▸ **GOAL OF THE EXERCISE**
Would you please return the lines of the material that contain the word "region"?

▸ **THE DATA**
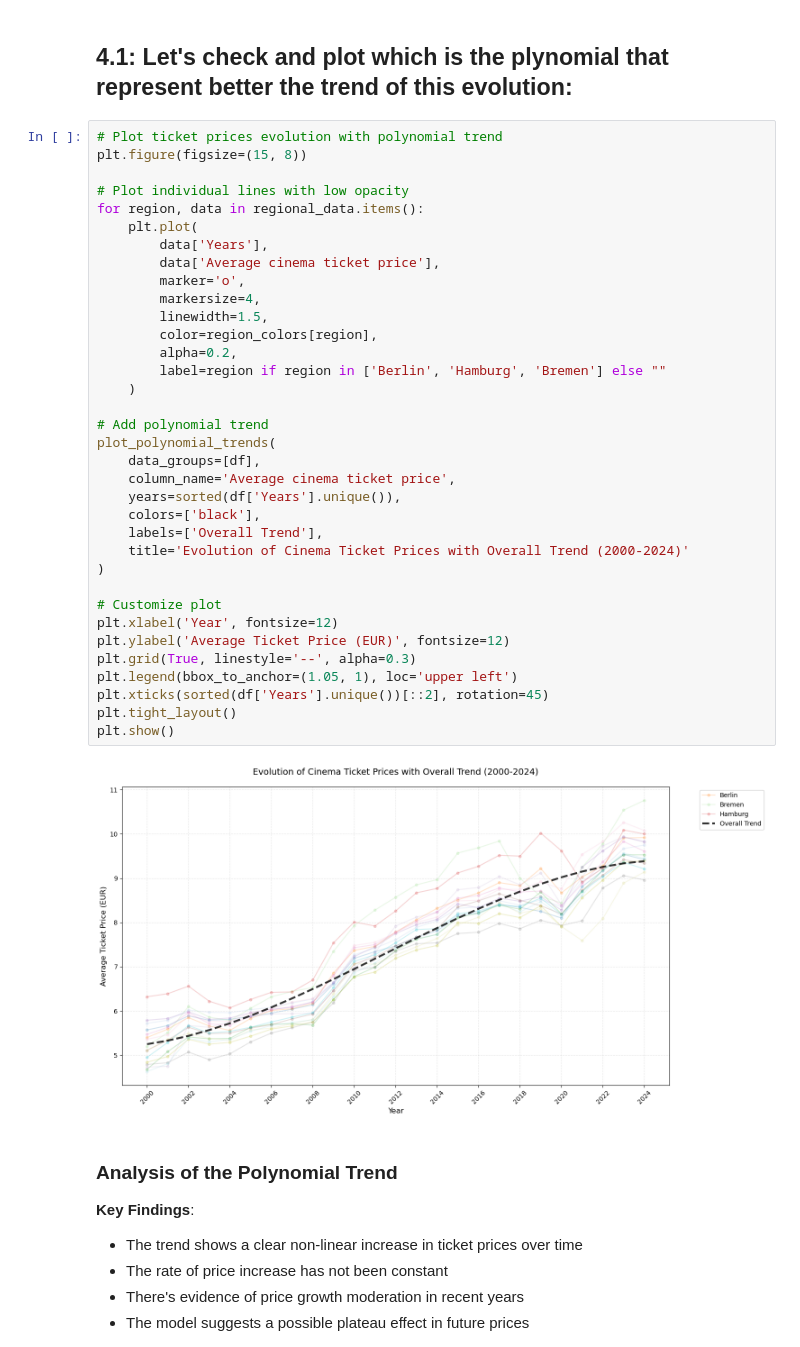
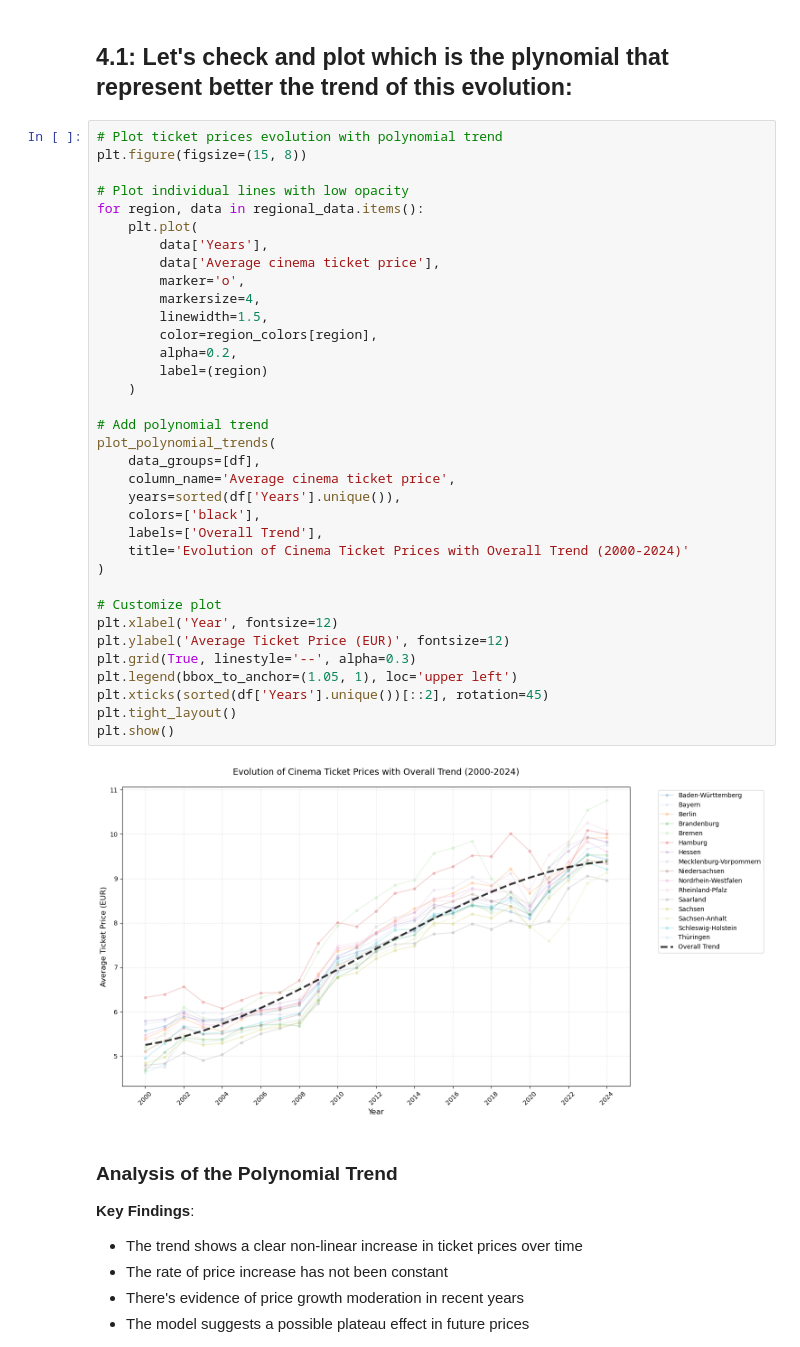
Before and after one commit to federico-bnt/German-cinema-exploratory-analysis-2025, a Jupyter notebook: bin/analysis_notebook.ipynb, the cells around one changed output. Saved outputs shown, nothing was run; the diff lists cells and outputs as text.

```diff
--- a/bin/analysis_notebook.ipynb
+++ b/bin/analysis_notebook.ipynb
@@ -285,35 +285,35 @@ plt.figure(figsize=(15, 8))
 for region, data in regional_data.items():
     plt.plot(
         data['Years'],
         data['Average cinema ticket price'],
         marker='o',
         markersize=4,
         linewidth=1.5,
         color=region_colors[region],
         alpha=0.2,
-        label=region if region in ['Berlin', 'Hamburg', 'Bremen'] else ""
+        label=(region)
     )
 
 # Add polynomial trend
 plot_polynomial_trends(
     data_groups=[df],
     column_name='Average cinema ticket price',
     years=sorted(df['Years'].unique()),
     colors=['black'],
     labels=['Overall Trend'],
     title='Evolution of Cinema Ticket Prices with Overall Trend (2000-2024)'
 )
 
 # Customize plot
 plt.xlabel('Year', fontsize=12)
 plt.ylabel('Average Ticket Price (EUR)', fontsize=12)
 plt.grid(True, linestyle='--', alpha=0.3)
 plt.legend(bbox_to_anchor=(1.05, 1), loc='upper left')
 plt.xticks(sorted(df['Years'].unique())[::2], rotation=45)
 plt.tight_layout()
 plt.show()
 # %% [output]
-[figure, old version]
+[figure, new version]
 # %% [markdown]
 ### Analysis of the Polynomial Trend
 
```
Also changed, not shown: parts of 1 cell of this notebook, 2 other files.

▸ **EXERCISE RESPONSE**
 for region, data in regional_data.items():
         color=region_colors[region],
-        label=region if region in ['Berlin', 'Hamburg', 'Bremen'] else ""
+        label=(region)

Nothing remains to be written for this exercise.